24th March 2003 marked the Fiftieth Anniversary of the death of the Abbé Paul Couturier, the visionary priest from Lyon who was the great advocate of the Week of Prayer for Christian Unity. Not a member of the official hierarchy, nor an academic, his life's work to pray and work for the unity of all Christians according to the mind of Christ was achieved through strong bonds of friendship across cultural, national and ecclesiastical divides. These influences on the life of many upon and beyond his own Roman Catholic world resonate to this day, and include the ecumenical community at Taizé in France, the joint eastern-western monastery at Chevetogne in Belgium, the Orthodox whom he first encountered as refugees from Russia, the Reformed Churches, and from the 1930s his interest in the Anglican Communion.
Perhaps it is not unfair to say that the huge commitment to ecumenism at the Second Vatican Council, and the commitment of church leaders and theologians to build church unity in the late 20th century, owe much to Paul Couturier's life of prayer and devotion to the mutual gifts of Christian friendships. His work is still continued by the Centre Unité Chréienne in Lyon. The network of friendships, joint projects, international links, and ecumenical bonds between churches and countries has continued to grow. Throughout 2003 it was possible to celebrate the Abbé's memory with events and publications, and so ensure that, even when official progress may be slow and painstaking, the close contacts among ordinary Christians continue to drive forward the cause of Unity.

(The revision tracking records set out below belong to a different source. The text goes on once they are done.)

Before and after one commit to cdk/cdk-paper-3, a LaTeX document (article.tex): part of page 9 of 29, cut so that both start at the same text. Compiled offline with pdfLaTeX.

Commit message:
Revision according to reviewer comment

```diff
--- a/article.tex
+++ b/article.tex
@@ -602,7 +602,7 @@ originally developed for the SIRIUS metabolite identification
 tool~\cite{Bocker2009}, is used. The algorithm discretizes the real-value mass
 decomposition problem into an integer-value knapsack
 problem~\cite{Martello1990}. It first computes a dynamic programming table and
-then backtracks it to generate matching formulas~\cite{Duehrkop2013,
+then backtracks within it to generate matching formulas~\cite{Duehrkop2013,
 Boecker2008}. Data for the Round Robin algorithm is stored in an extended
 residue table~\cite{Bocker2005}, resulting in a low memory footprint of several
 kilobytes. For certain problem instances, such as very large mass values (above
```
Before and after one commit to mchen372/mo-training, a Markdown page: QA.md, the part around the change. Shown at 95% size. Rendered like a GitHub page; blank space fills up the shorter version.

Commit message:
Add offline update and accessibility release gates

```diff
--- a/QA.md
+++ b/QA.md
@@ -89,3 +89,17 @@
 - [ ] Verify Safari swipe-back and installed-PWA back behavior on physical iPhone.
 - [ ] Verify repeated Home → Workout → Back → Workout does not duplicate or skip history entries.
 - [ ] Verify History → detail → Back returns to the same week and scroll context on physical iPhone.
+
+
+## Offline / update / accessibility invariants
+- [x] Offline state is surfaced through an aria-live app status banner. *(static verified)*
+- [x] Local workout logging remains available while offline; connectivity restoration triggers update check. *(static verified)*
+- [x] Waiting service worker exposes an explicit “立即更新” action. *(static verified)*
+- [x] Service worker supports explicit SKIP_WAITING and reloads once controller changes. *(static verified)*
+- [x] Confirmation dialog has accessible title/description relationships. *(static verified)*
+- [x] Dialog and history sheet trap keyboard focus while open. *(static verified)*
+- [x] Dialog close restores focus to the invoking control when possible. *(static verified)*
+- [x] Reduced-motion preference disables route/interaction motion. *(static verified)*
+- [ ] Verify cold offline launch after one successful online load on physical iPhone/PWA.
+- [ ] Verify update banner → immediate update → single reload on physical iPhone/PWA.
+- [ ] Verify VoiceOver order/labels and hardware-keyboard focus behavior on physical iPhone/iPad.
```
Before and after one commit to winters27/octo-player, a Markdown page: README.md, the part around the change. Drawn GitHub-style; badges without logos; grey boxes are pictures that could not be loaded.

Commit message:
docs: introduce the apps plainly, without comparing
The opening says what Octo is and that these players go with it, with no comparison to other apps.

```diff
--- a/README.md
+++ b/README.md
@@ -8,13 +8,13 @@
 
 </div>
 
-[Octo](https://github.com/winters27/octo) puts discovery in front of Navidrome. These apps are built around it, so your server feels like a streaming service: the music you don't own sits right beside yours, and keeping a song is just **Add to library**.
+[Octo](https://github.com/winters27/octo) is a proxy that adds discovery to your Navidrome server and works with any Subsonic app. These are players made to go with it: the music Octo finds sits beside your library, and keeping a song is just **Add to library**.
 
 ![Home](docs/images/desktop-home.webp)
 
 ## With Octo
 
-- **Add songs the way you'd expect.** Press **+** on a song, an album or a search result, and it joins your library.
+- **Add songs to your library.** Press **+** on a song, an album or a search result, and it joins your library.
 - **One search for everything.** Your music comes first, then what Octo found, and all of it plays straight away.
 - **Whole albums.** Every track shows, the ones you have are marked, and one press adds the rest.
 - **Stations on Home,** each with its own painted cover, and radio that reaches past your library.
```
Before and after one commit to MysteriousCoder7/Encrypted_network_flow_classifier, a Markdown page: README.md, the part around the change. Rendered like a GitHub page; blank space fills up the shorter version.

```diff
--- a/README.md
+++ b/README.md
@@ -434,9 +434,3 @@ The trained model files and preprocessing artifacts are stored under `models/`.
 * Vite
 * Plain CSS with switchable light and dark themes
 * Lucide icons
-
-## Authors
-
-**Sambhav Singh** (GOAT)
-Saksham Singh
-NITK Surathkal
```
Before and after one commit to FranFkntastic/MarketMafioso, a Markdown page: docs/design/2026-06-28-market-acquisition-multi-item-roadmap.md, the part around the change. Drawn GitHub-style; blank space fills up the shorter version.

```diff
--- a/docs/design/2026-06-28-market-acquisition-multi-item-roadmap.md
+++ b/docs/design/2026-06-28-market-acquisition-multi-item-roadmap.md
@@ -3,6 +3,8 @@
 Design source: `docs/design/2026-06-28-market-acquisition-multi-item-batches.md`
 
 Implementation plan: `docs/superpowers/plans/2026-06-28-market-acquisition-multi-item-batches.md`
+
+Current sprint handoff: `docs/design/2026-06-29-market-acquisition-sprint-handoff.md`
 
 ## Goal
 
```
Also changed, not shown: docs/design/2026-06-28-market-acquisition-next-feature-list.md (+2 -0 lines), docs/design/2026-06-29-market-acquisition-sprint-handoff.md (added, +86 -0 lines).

'Heart speaks to heart' (St Augustine).
'That they all may be one'.
Cor ad cor loquitur.